Political correspondent Christian Kerr writes:


Now for some housing policy alternatives?




There were plenty of chuckles yesterday after theTelegraphreported that Kim Beazley can’t afford to buy a Sydney home.

“Mr
Beazley said the experience of trying to find a property had left him
sympathetic towards Sydneysiders trying to enter the property market,”
the Telegraph reported. “I have a real understanding of how
difficult it is for people in Sydney in finding affordable
accommodation to rent or buy,” it quoted him as saying. “As Opposition
Leader, Mr Beazley earns $197,524 a year,” it also mentioned.
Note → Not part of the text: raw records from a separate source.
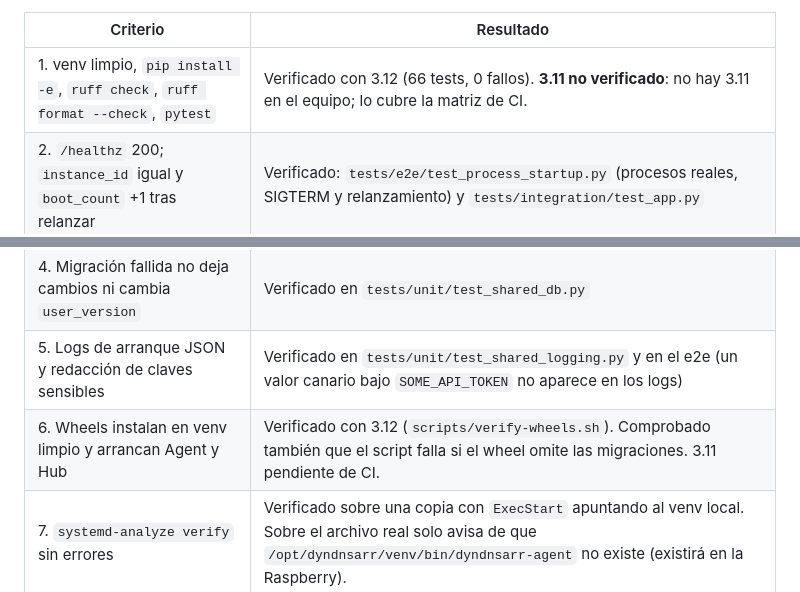
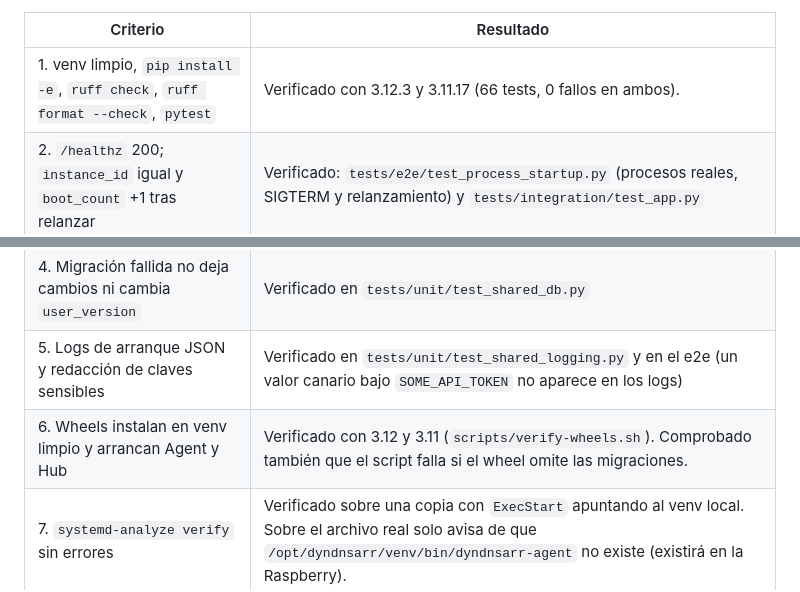
Before and after one commit to oxxido/dynDNSarr, a Markdown page: docs/slices/01-bootstrap.md, 2 parts joined by grey strips. Drawn GitHub-style.

Commit message:
Slice 1: evidencia con Python 3.11.17
Co-Authored-By: Claude Sonnet 5.5 <noreply@anthropic.com>

```diff
--- a/docs/slices/01-bootstrap.md
+++ b/docs/slices/01-bootstrap.md
@@ -113,12 +113,12 @@ Rama `slice/01-bootstrap` publicada en `origin`. Verificado el 2026-10-14 con Py
 
 | Criterio | Resultado |
 |---|---|
-| 1. venv limpio, `pip install -e`, `ruff check`, `ruff format --check`, `pytest` | Verificado con 3.12 (66 tests, 0 fallos). **3.11 no verificado**: no hay 3.11 en el equipo; lo cubre la matriz de CI. |
+| 1. venv limpio, `pip install -e`, `ruff check`, `ruff format --check`, `pytest` | Verificado con 3.12.3 y 3.11.17 (66 tests, 0 fallos en ambos). |
 | 2. `/healthz` 200; `instance_id` igual y `boot_count` +1 tras relanzar | Verificado: `tests/e2e/test_process_startup.py` (procesos reales, SIGTERM y relanzamiento) y `tests/integration/test_app.py` |
 | 3. BD inaccesible → 503; BD de versión posterior → no arranca | Verificado en `tests/integration/test_app.py` |
 | 4. Migración fallida no deja cambios ni cambia `user_version` | Verificado en `tests/unit/test_shared_db.py` |
 | 5. Logs de arranque JSON y redacción de claves sensibles | Verificado en `tests/unit/test_shared_logging.py` y en el e2e (un valor canario bajo `SOME_API_TOKEN` no aparece en los logs) |
-| 6. Wheels instalan en venv limpio y arrancan Agent y Hub | Verificado con 3.12 (`scripts/verify-wheels.sh`). Comprobado también que el script falla si el wheel omite las migraciones. 3.11 pendiente de CI. |
+| 6. Wheels instalan en venv limpio y arrancan Agent y Hub | Verificado con 3.12 y 3.11 (`scripts/verify-wheels.sh`). Comprobado también que el script falla si el wheel omite las migraciones. |
 | 7. `systemd-analyze verify` sin errores | Verificado sobre una copia con `ExecStart` apuntando al venv local. Sobre el archivo real solo avisa de que `/opt/dyndnsarr/venv/bin/dyndnsarr-agent` no existe (existirá en la Raspberry). |
 | 8. `docker compose up`, healthcheck y datos tras `restart` | Verificado con `scripts/verify-compose.sh` (autorizado por el usuario): healthy y `boot_count` 1 → 2 |
 | 9. CI de GitHub en el PR | **Pendiente.** El workflow solo se dispara en PR o push a `main`; el PR no se pudo abrir (token de `gh` inválido: `gh auth login -h github.com`). |
```
Also changed, not shown: other parts of docs/slices/01-bootstrap.md (+1 -1 lines).
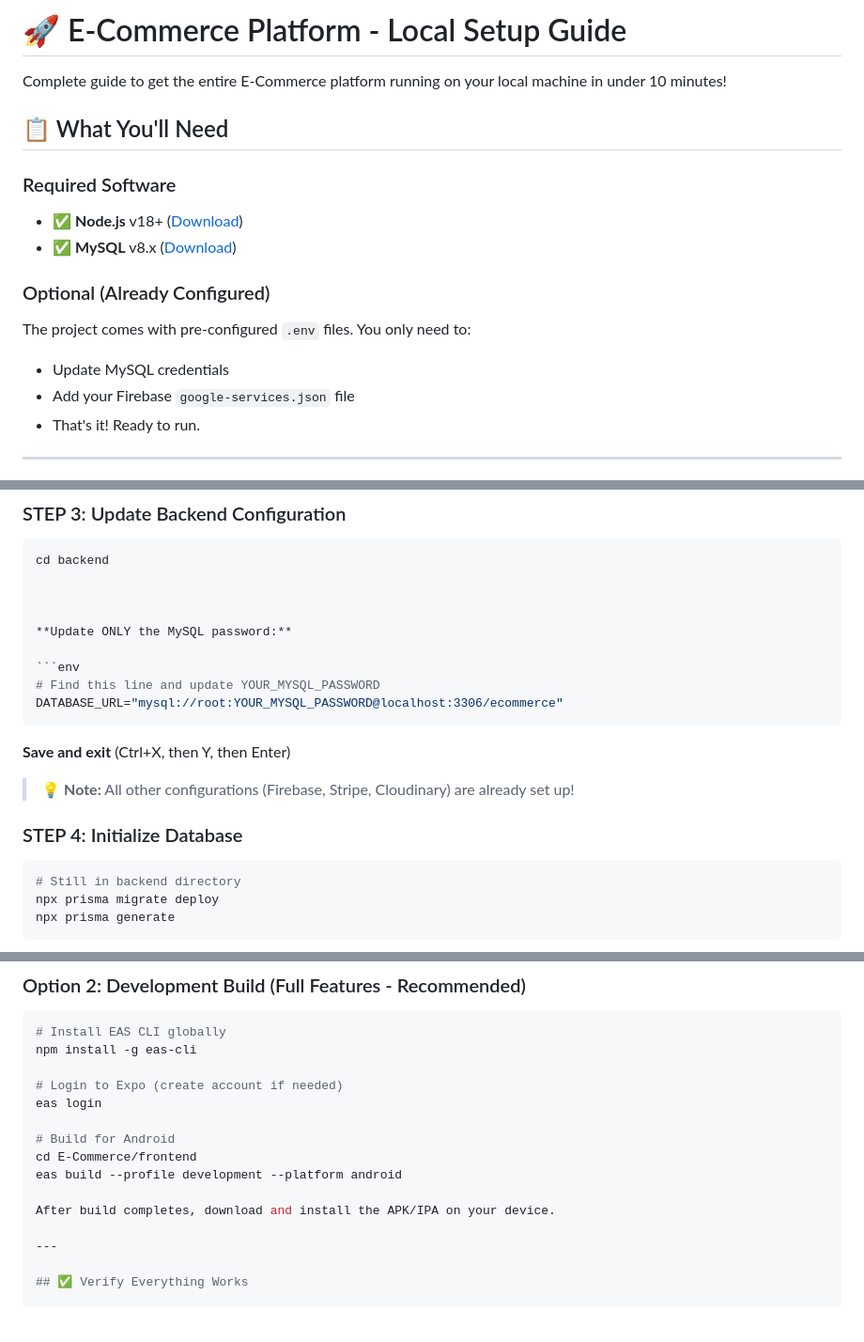
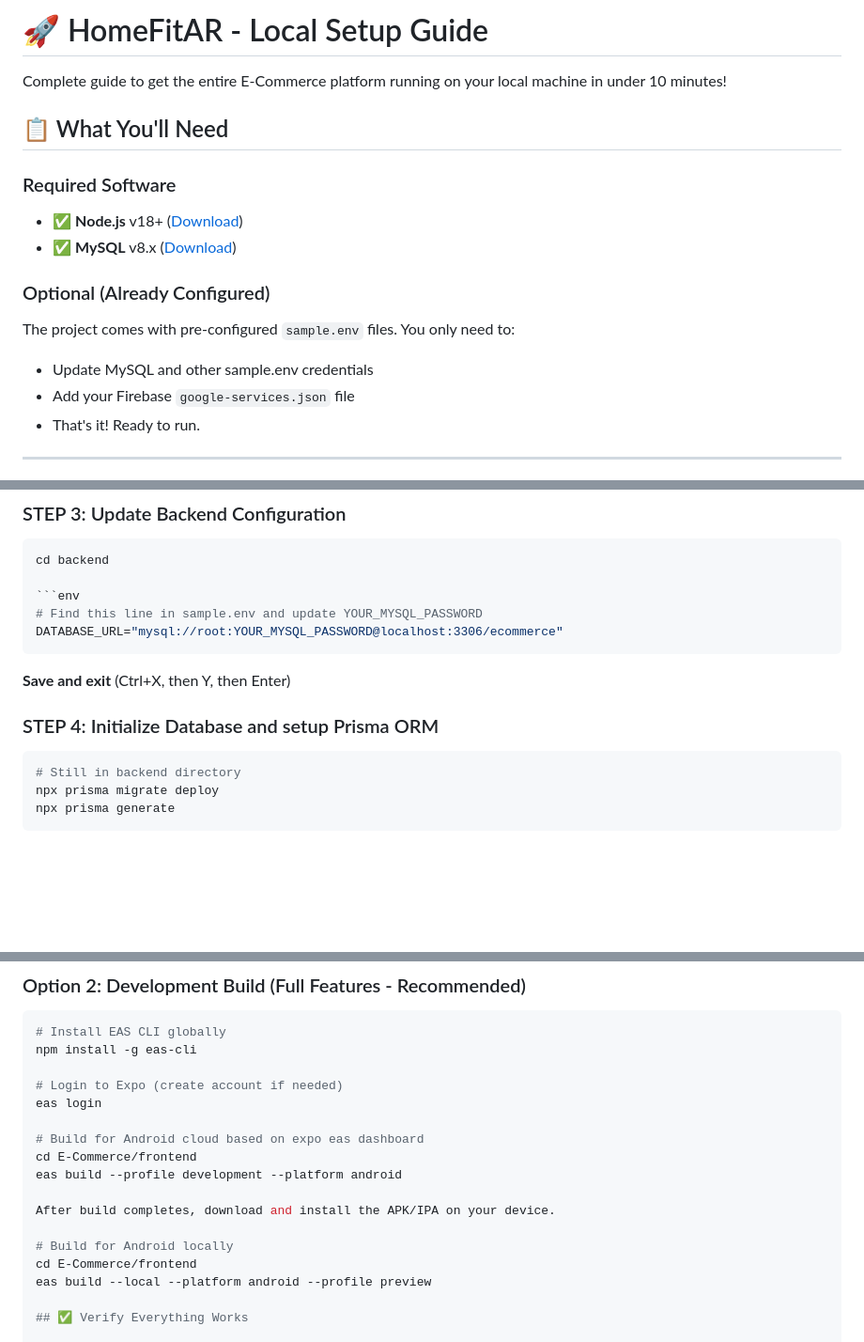
Before and after one commit to adil-java/HomeFit, a Markdown page: README.md, 3 parts joined by grey strips. Shown: that part at 94% size. Rendered like a GitHub page; blank space fills up the shorter version.

Commit message:
fix: updated README

````diff
--- a/README.md
+++ b/README.md
@@ -1,4 +1,4 @@
-# 🚀 E-Commerce Platform - Local Setup Guide
+# 🚀 HomeFitAR - Local Setup Guide
 
 Complete guide to get the entire E-Commerce platform running on your local machine in under 10 minutes!
 
@@ -9,8 +9,8 @@ Complete guide to get the entire E-Commerce platform running on your local machi
 - ✅ **MySQL** v8.x ([Download](https://dev.mysql.com/downloads/mysql/))
 
 ### Optional (Already Configured)
-The project comes with pre-configured `.env` files. You only need to:
-- Update MySQL credentials
+The project comes with pre-configured `sample.env` files. You only need to:
+- Update MySQL and other sample.env credentials
 - Add your Firebase `google-services.json` file
 - That's it! Ready to run.
 
@@ -56,20 +56,14 @@ exit;
 ```bash
 cd backend
 
-
-
-**Update ONLY the MySQL password:**
-
 ```env
-# Find this line and update YOUR_MYSQL_PASSWORD
+# Find this line in sample.env and update YOUR_MYSQL_PASSWORD
 DATABASE_URL="mysql://root:YOUR_MYSQL_PASSWORD@localhost:3306/ecommerce"
 ```
 
 **Save and exit** (Ctrl+X, then Y, then Enter)
 
-> 💡 **Note:** All other configurations (Firebase, Stripe, Cloudinary) are already set up!
-
-### STEP 4: Initialize Database
+### STEP 4: Initialize Database and setup Prisma ORM
 
 ```bash
 # Still in backend directory
@@ -154,13 +148,15 @@ npm install -g eas-cli
 # Login to Expo (create account if needed)
 eas login
 
-# Build for Android
+# Build for Android cloud based on expo eas dashboard
 cd E-Commerce/frontend
 eas build --profile development --platform android
 
 After build completes, download and install the APK/IPA on your device.
 
----
+# Build for Android locally
+cd E-Commerce/frontend
+eas build --local --platform android --profile preview
 
 ## ✅ Verify Everything Works
 
````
That’s
not a bad position to be in. What about everyone else? Given that
Beazley has first-hand experience of the housing squeeze, when are we
going to see some alternative policies? Beazley’s been very quiet over
the last week or so, but know we must surely be about to learn how
Labor is going to deal with the housing bubble. Or will details pop the
small target strategy?


Democracy comes to WA

One vote,
one value laws passed the Western Australian Parliament on Friday. Finally,
Sandgropers will have an electoral system where Lower House seats have similar
numbers of voters. Six seats will be removed from regional areas and eight added
to the city, but seven sparsely populated regional electorates will be
quarantined.

Electoral affairs minister Jim McGinty declared it a “truly
great day for democracy” in WA. “We’re now with the rest of Australia, with
every citizen having an equal say in electing their government,” he said. Sorta,
Jim. Sorta. It still seems that some Western Australians are more important than
others. The malapportionment cuts both ways, after all.

It seems to have
cut deeper into the conservative vote, however. The Coalition has consistently
derided the idea of one vote, one value as Chartist nonsense. Opposition
electoral affairs spokesman Norman Moore says country people will suffer under
the changes because the parties will now focus more on city areas. “The Liberal
Party now has to work out how it’s going to win more seats in the city, if it’s
ever going to win government again and the tragedy of that is it’s going to make
it more city-centric,” he said. “The country areas, which even now under the
current system don’t think they get a fair go are going to be even further
ignored.”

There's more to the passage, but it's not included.